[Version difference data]
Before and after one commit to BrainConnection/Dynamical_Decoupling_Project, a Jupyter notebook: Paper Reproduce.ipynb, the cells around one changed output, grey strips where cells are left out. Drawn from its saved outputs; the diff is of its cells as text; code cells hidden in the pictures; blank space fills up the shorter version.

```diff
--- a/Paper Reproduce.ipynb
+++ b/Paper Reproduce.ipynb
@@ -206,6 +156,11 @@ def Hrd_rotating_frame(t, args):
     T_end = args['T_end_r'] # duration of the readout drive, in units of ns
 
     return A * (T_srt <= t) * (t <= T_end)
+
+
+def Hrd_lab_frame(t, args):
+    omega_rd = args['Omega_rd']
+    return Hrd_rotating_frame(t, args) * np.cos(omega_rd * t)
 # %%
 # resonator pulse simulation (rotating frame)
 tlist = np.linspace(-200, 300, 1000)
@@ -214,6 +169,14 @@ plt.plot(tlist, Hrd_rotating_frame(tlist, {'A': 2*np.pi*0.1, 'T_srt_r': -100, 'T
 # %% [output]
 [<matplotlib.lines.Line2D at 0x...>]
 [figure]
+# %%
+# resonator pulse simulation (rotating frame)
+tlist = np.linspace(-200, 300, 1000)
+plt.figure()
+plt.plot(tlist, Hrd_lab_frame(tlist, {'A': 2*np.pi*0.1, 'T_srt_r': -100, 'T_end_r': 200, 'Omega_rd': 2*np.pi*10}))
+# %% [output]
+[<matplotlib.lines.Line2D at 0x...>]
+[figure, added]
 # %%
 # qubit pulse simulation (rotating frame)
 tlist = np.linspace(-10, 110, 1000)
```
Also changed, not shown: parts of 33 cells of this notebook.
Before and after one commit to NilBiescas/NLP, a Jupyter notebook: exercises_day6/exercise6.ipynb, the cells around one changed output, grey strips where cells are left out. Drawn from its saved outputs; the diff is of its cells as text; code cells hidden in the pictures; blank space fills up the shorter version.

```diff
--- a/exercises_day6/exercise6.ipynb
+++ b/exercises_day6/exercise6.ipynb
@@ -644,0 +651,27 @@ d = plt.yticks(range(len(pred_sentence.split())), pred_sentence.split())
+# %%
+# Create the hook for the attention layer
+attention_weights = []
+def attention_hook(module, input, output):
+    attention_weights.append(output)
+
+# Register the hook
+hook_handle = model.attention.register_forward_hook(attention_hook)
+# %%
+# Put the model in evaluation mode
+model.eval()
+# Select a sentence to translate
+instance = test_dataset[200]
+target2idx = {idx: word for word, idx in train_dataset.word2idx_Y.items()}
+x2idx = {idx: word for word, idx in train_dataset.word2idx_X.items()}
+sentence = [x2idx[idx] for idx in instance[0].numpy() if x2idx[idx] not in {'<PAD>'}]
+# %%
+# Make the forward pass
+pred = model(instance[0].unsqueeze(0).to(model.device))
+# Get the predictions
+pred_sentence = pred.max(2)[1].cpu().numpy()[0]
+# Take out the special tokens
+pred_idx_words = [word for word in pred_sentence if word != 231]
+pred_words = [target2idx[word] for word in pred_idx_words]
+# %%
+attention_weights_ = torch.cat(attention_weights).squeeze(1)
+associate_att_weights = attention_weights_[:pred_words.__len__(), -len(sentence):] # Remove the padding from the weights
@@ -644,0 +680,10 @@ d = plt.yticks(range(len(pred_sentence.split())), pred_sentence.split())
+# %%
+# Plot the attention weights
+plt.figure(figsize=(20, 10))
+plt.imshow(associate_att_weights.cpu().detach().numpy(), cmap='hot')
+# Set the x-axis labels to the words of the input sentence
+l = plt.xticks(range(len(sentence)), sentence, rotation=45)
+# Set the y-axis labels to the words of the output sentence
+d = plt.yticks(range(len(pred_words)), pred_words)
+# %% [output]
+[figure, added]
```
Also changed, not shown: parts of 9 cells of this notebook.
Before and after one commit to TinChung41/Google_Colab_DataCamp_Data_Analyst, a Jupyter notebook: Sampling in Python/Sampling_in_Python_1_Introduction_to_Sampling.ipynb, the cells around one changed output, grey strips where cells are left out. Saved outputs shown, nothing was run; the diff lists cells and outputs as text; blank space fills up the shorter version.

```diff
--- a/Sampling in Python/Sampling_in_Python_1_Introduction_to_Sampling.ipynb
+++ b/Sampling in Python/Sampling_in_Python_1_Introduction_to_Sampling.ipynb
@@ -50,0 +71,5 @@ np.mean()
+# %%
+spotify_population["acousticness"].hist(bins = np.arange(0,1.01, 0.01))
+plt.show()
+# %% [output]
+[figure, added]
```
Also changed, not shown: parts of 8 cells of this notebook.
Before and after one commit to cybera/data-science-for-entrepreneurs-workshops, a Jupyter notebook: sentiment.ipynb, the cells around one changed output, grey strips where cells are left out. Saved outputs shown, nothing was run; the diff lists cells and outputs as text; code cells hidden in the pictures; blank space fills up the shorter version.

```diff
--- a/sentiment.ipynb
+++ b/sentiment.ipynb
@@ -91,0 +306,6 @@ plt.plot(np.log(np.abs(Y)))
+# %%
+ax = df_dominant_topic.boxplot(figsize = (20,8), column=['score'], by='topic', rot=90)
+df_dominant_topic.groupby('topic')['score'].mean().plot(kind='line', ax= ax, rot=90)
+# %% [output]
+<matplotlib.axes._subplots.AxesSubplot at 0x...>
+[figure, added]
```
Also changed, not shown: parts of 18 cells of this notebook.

* [Directions for this task]: Copy out all lines from the records where the word "fills" appears.

* [Output below]:
Before and after one commit to BrainConnection/Dynamical_Decoupling_Project, a Jupyter notebook: Paper Reproduce.ipynb, the cells around one changed output, grey strips where cells are left out. Drawn from its saved outputs; the diff is of its cells as text; code cells hidden in the pictures; blank space fills up the shorter version.
Before and after one commit to NilBiescas/NLP, a Jupyter notebook: exercises_day6/exercise6.ipynb, the cells around one changed output, grey strips where cells are left out. Drawn from its saved outputs; the diff is of its cells as text; code cells hidden in the pictures; blank space fills up the shorter version.
Before and after one commit to TinChung41/Google_Colab_DataCamp_Data_Analyst, a Jupyter notebook: Sampling in Python/Sampling_in_Python_1_Introduction_to_Sampling.ipynb, the cells around one changed output, grey strips where cells are left out. Saved outputs shown, nothing was run; the diff lists cells and outputs as text; blank space fills up the shorter version.
Before and after one commit to cybera/data-science-for-entrepreneurs-workshops, a Jupyter notebook: sentiment.ipynb, the cells around one changed output, grey strips where cells are left out. Saved outputs shown, nothing was run; the diff lists cells and outputs as text; code cells hidden in the pictures; blank space fills up the shorter version.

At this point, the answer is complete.